Throughout the 1990s, Japan experienced an asset price bubble which halted economic growth for the better part of a decade. Residents call it the ‘lost decade’, while those outside of the country with investment capital in Japanese businesses have referred to the late 1990s economic bubble as one of the largest cases of nationwide economic mismanagement in history.
It’s been blamed for Japan’s decline in the industrial manufacturing race, one it’s now locked into with nearby rival China. And while the Japanese industrial sector may not have fully recovered from the crash, many believe it will continue to work efficiently. However, with the United States recovering from a similar period of financial error, many believe the ‘lost decade’ could make its way across the Pacific.
Financial experts have pointed to the United States’ housing bubble as a similar economic trend to that seen in Japan, arguing that it could set off a similar long-term recession effect. While US-based businesses have largely recovered from the recent recession, the country has several pockets where growth is not expected for the remainder of the year due to unemployment and mass foreclosures.

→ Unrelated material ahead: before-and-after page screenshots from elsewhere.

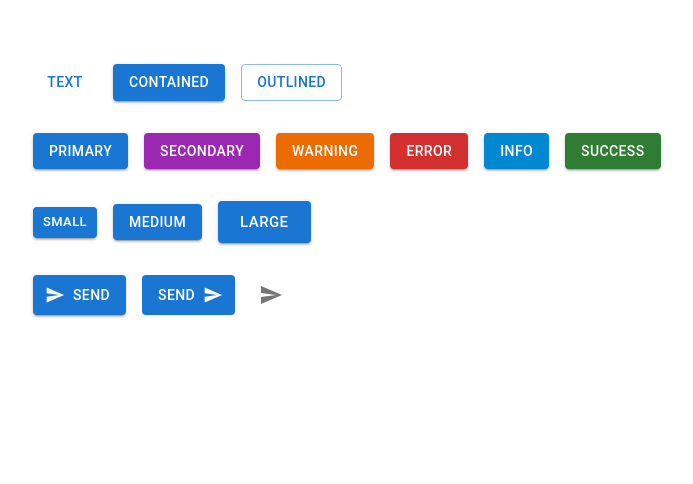
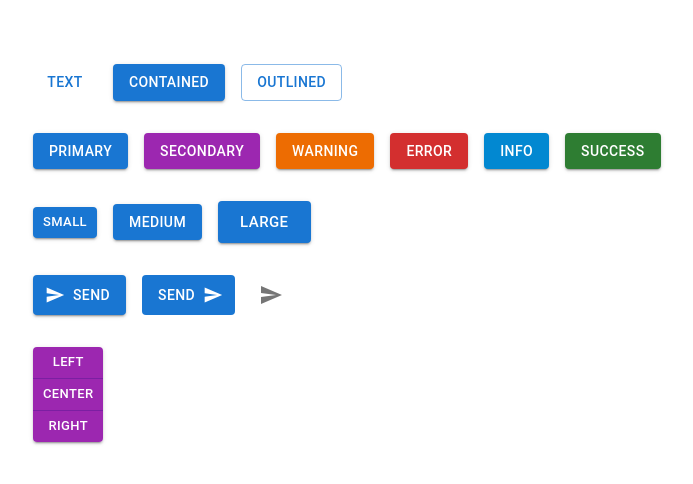
Before and after one commit to Vinay762/MaterialUi, a React (Create React App) app in the folder react-mui-demo/: page / in a window 1280 px wide. Shown: the top 484 px of the page, without its empty margins (31-724 px from the left). Built offline with nearby package versions, Linux system fonts and the light colour scheme.

Commit message:
Button Group

```diff
--- a/react-mui-demo/src/components/MuiButton.tsx
+++ b/react-mui-demo/src/components/MuiButton.tsx
@@ -1,5 +1,5 @@
 import React from 'react'
-import {Stack, Button, IconButton} from '@mui/material'
+import {Stack, Button, IconButton, ButtonGroup} from '@mui/material'
 import SendIcon from '@mui/icons-material/Send';
 
 export const MuiButton = () => {
@@ -30,6 +30,13 @@
         <IconButton aria-label='send'><SendIcon /></IconButton>
     </Stack>
 
+    <Stack direction='row'>
+        <ButtonGroup variant='contained' orientation='vertical' size='small' color='secondary' aria-aria-label='alignment Button Group'>
+        <Button >Left</Button>
+        <Button >Center</Button>
+        <Button >Right</Button>
+        </ButtonGroup>
+    </Stack>
     </Stack>
   )
 }
```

It’s a prospect that’s surprisingly realistic. With President Barack Obama pointing towards the asset bubble in 2009 as a possibility for the United States, many believe that a decrease in output is an inevitability. While the Japanese survived the long-term downturn through traditional frugality, it seems unusual that such an economic trend would not cause major problems in the United States.

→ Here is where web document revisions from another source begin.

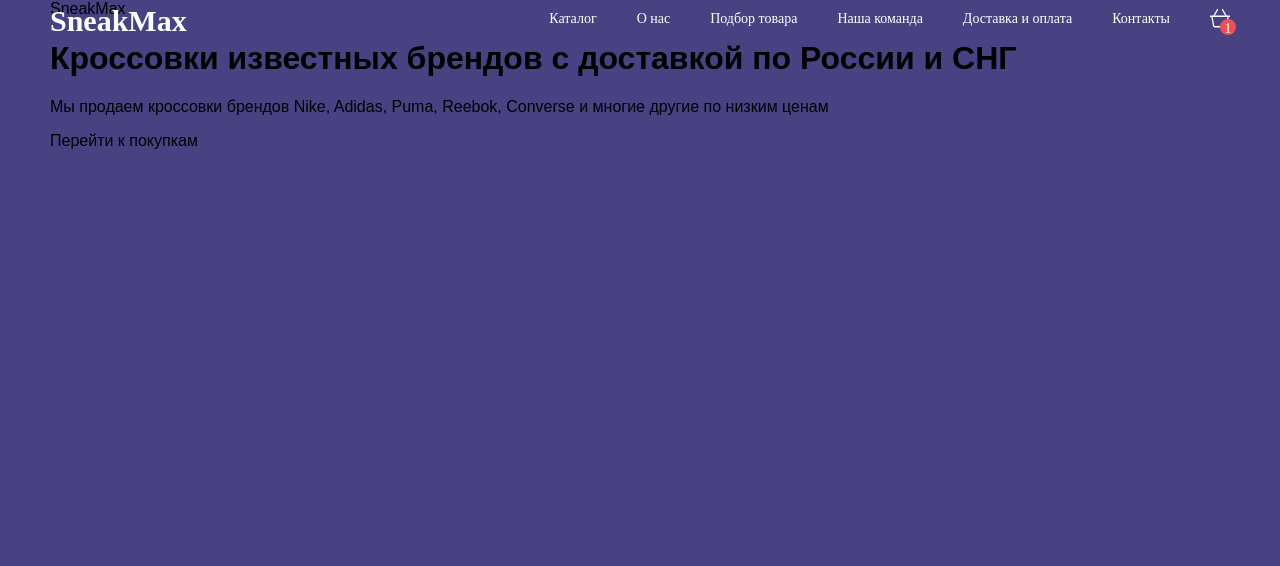
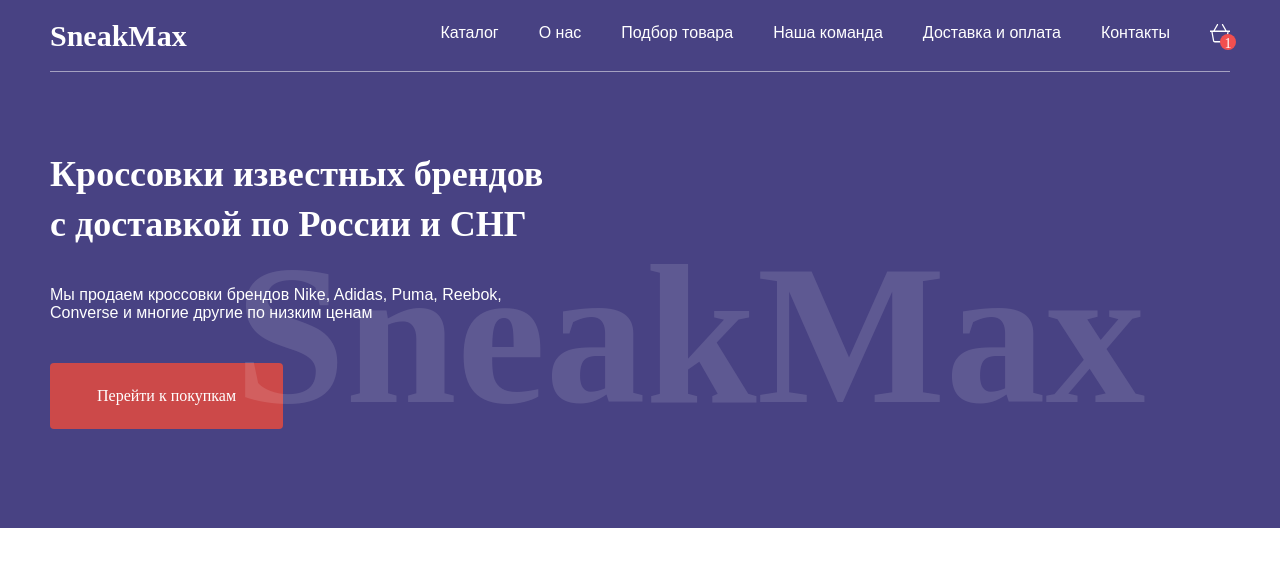
Before and after one commit to vladimir1956/site-figma-6, a plain HTML site: page index.html in a window 1280 px wide. Drawn offline with Linux system fonts and the light colour scheme; a web font is replaced by a local one.

Commit message:
6 commit

```diff
--- a/index.html
+++ b/index.html
@@ -41,14 +41,14 @@
     </div>
   </header>
   <section class="hero">
-    <div class="container">
-      <span class="hero__bg-text" aria-hidden="true">SneakMax</span>
+    <span class="hero__bg-text" aria-hidden="true">SneakMax</span>
+    <div class="container hero__container">
       <h1 class="hero__title">
         Кроссовки известных брендов
-        с доставкой по России и СНГ
+        с&nbsp;доставкой по&nbsp;России и&nbsp;СНГ
       </h1>
       <p class="hero__descr">
-        Мы продаем кроссовки брендов Nike, Adidas, Puma, Reebok, Converse и многие другие по низким ценам
+        Мы&nbsp;продаем кроссовки брендов Nike, Adidas, Puma, Reebok, Converse и&nbsp;многие другие по&nbsp;низким ценам
       </p>
       <button class="btn-reset btn btn--primary js-move-to">Перейти к покупкам</button>
     </div>
--- a/settings.css
+++ b/settings.css
@@ -34,7 +34,20 @@ html {
     background: transparent;
     cursor: pointer;
   }
-
+  .btn{
+    padding: 22px 47px;
+    border-radius: 4px;
+    font: 400 16px / 140% var(--font-family);
+    transition:  color 0.3s ease-in-out,
+          background-color 0.3s ease-in-out;
+  }
+  .btn--primary{
+    color: white;
+    background-color: #CC4949;
+  }
+  .btn--primary:hover{
+    background-color:  #F14F4F;
+  }
   .container {
     margin: 0 auto;
     padding: 0 15px;
--- a/style.css
+++ b/style.css
@@ -1,14 +1,37 @@
 :root {
     --grid-gap:20px;
-    --font-family: "Intro", sant-serif;
+    --font-family: "Intro-Book", sant-serif;
     --middle-hight-font: 700 30px / 140% var(--font-family);
     --small-font: 400 14px / 140% var(--font-family);
+}
+@font-face {
+    font-family: "Intro-Book";
+    src: url("./font/Intro-Book.woff2") format('woff2');
+    font-display: swap;
+    font-weight: 400;
+    font-style: normal;
 }
 .header{
     position: fixed;
     left: 0;
     top: 0;
     width: 100%;
+    z-index: 100;
+}
+.header__container {
+    position: relative;
+    align-items: center;
+    padding: 15px 15px;
+}
+.header__container::before{
+    content: "";
+    position: absolute;
+    left: 50%;
+    bottom: 0;
+    width: calc(100% - (15px*2));
+    height: 100%;
+    border-bottom: 1px solid  rgba(255, 255, 255, 0.50);
+    transform: translateX(-50%);
 }
 .header__left{
     grid-column: 2 span;
@@ -27,7 +50,7 @@
 }
 .nav__link{
     color:#fff;
-    font: var(--small-font);
+    font: var(--font-family);
 }
 .cart{
     margin-left: 40px;
@@ -43,11 +66,22 @@
     object-fit: cover;
 }
 .hero{
-    height: 800px;
+    position: relative;
+    padding: 100px 0px;
+    height: 528px;
     background-color: #484283;
+}
+.hero__container{
+    height: 100%;
+    display: flex;
+    flex-direction: column;
+    align-items:flex-start;
+    justify-content:center;
+    z-index: 5;
 }
 .logo {
     color: #FFF;
+    line-height: 1;
     font: var(--middle-hight-font);
 }
 .header__cart {
@@ -73,16 +107,35 @@
     font: var(--small-font);
     background-color: #F14F4F;
 }
-.hero {
-}
-.header__container {
-    align-items: center;
-}
 .hero__bg-text {
+    position: absolute;
+    left: 50%;
+    top: 50%;
+    margin-top: 70px;
+    margin-left: 50px;
+    z-index: 0;
+    color: rgba(255, 255, 255, 0.12);
+    font-family: Intro Bold;
+    font-size: 200px;
+    font-style: normal;
+    font-weight: 700;
+    line-height: normal;
+    transform: translate(-50%, -50%);
 }
 .hero__title {
+    margin: 0;
+    margin-top: 50px;
+    max-width: 580px;
+    font: 700 36px / 140% var(--font-family);
+    margin-bottom: 20px;
+    color: #FFF;
 }
 .hero__descr {
+    font-size: 16px;
+    margin-bottom:40px ;
+    max-width: calc(50% - 100px);
+    font: var(--font-family);
+    color: #FFF;
 }
 .btn {
 }
```
Also changed, not shown: fonts/Intro-Book.woff2 (added).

However, it’s important to establish that the prospect of major long-term economic contraction is fairly low, both in North America and other developed economies. With the economy currently in a state of slow expansion, a lost decade of economic contraction is unlikely under current industrial productivity and policy stability.